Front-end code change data
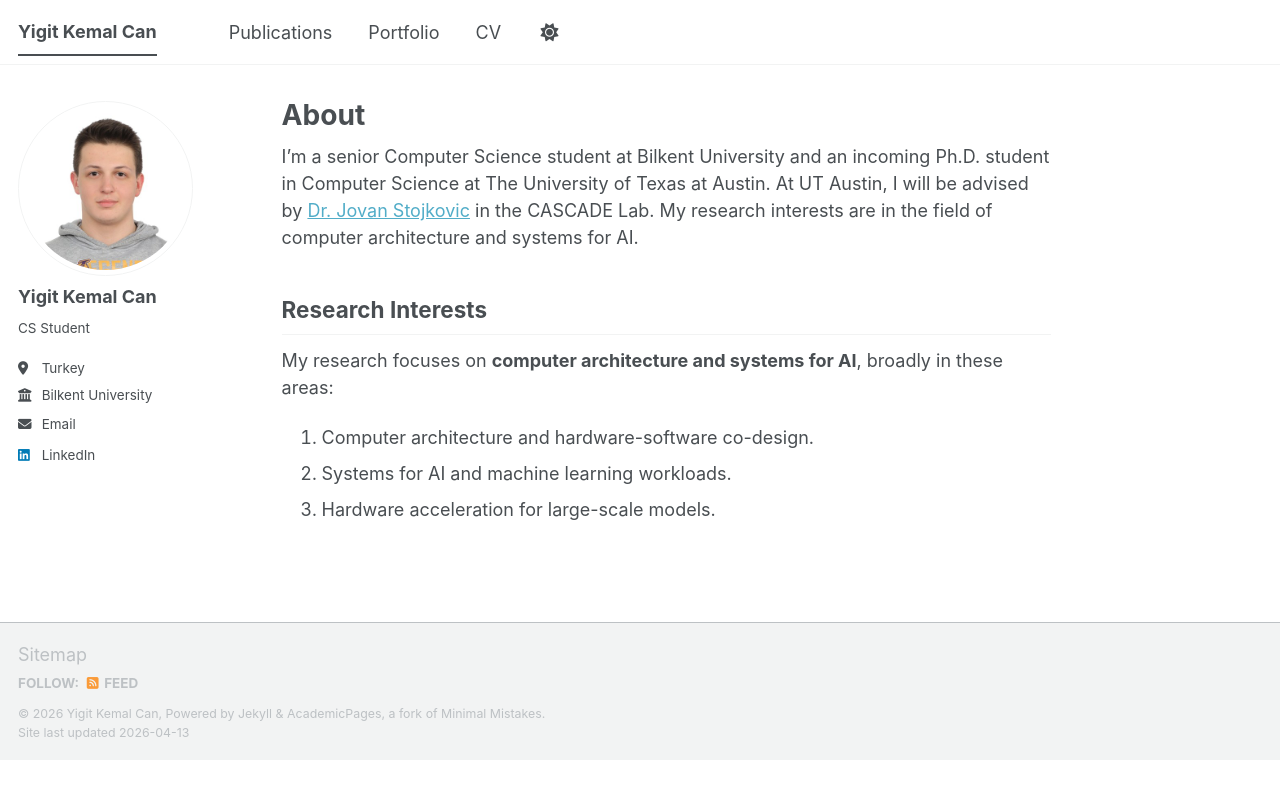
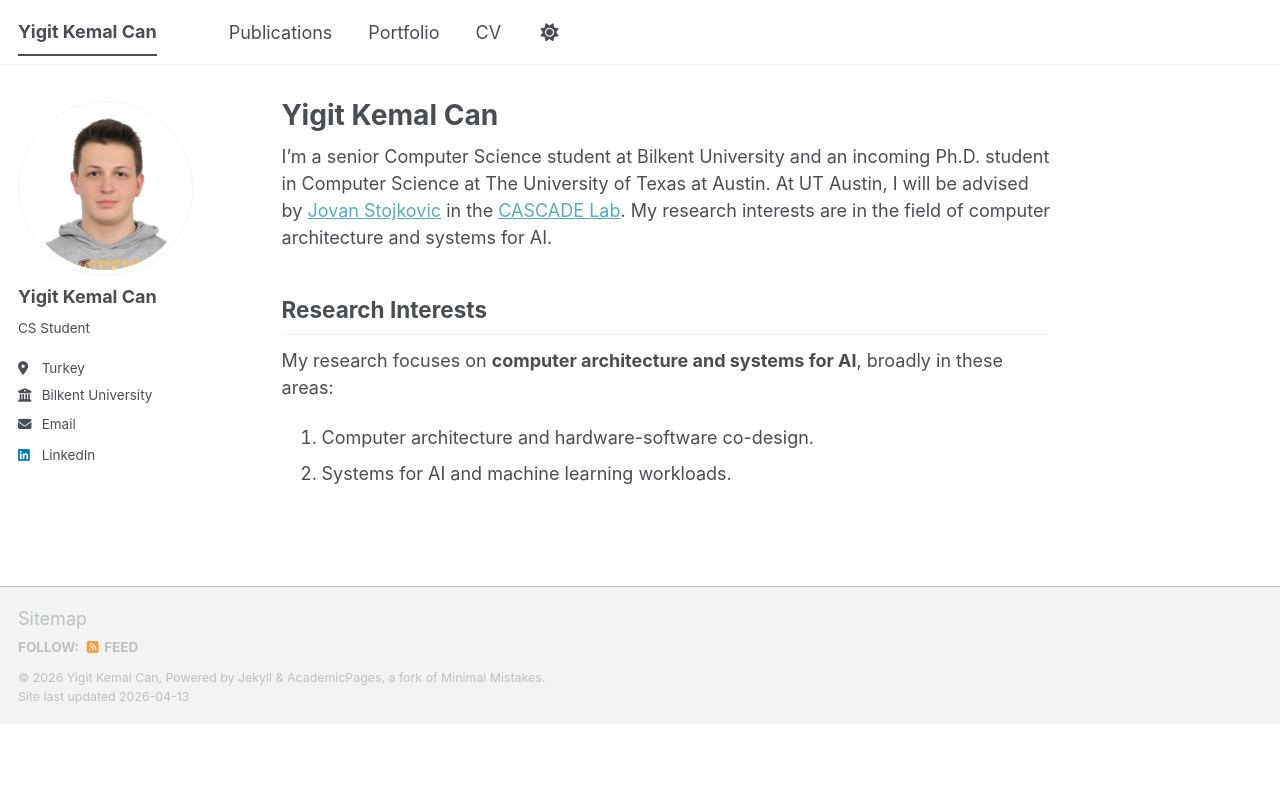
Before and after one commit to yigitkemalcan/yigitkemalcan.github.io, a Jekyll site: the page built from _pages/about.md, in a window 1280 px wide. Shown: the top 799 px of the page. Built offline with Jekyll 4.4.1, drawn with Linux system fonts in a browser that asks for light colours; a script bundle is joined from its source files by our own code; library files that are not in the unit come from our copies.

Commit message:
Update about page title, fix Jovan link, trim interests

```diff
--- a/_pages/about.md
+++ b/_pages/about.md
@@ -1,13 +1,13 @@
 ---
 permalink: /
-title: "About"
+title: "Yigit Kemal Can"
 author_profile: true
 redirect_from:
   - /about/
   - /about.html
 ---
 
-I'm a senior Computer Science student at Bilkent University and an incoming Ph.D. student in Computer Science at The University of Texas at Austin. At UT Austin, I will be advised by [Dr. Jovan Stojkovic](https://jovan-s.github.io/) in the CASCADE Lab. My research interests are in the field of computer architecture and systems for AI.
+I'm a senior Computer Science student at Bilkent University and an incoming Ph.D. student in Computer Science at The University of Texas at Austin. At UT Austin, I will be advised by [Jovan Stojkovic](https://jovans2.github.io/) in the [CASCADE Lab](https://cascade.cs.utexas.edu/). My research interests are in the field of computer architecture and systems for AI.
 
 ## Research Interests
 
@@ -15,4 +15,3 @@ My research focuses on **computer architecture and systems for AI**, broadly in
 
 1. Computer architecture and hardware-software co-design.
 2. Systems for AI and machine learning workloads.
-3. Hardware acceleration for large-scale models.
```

- [YOUR OBJECTIVE]: Retype the data in full. Images do not go in the copy.

- [TASK RESULT]:
Before and after one commit to yigitkemalcan/yigitkemalcan.github.io, a Jekyll site: the page built from _pages/about.md, in a window 1280 px wide. Shown: the top 799 px of the page. Built offline with Jekyll 4.4.1, drawn with Linux system fonts in a browser that asks for light colours; a script bundle is joined from its source files by our own code; library files that are not in the unit come from our copies.

Commit message:
Update about page title, fix Jovan link, trim interests

```diff
--- a/_pages/about.md
+++ b/_pages/about.md
@@ -1,13 +1,13 @@
 ---
 permalink: /
-title: "About"
+title: "Yigit Kemal Can"
 author_profile: true
 redirect_from:
   - /about/
   - /about.html
 ---
 
-I'm a senior Computer Science student at Bilkent University and an incoming Ph.D. student in Computer Science at The University of Texas at Austin. At UT Austin, I will be advised by [Dr. Jovan Stojkovic](https://jovan-s.github.io/) in the CASCADE Lab. My research interests are in the field of computer architecture and systems for AI.
+I'm a senior Computer Science student at Bilkent University and an incoming Ph.D. student in Computer Science at The University of Texas at Austin. At UT Austin, I will be advised by [Jovan Stojkovic](https://jovans2.github.io/) in the [CASCADE Lab](https://cascade.cs.utexas.edu/). My research interests are in the field of computer architecture and systems for AI.
 
 ## Research Interests
 
@@ -15,4 +15,3 @@ My research focuses on **computer architecture and systems for AI**, broadly in
 
 1. Computer architecture and hardware-software co-design.
 2. Systems for AI and machine learning workloads.
-3. Hardware acceleration for large-scale models.
```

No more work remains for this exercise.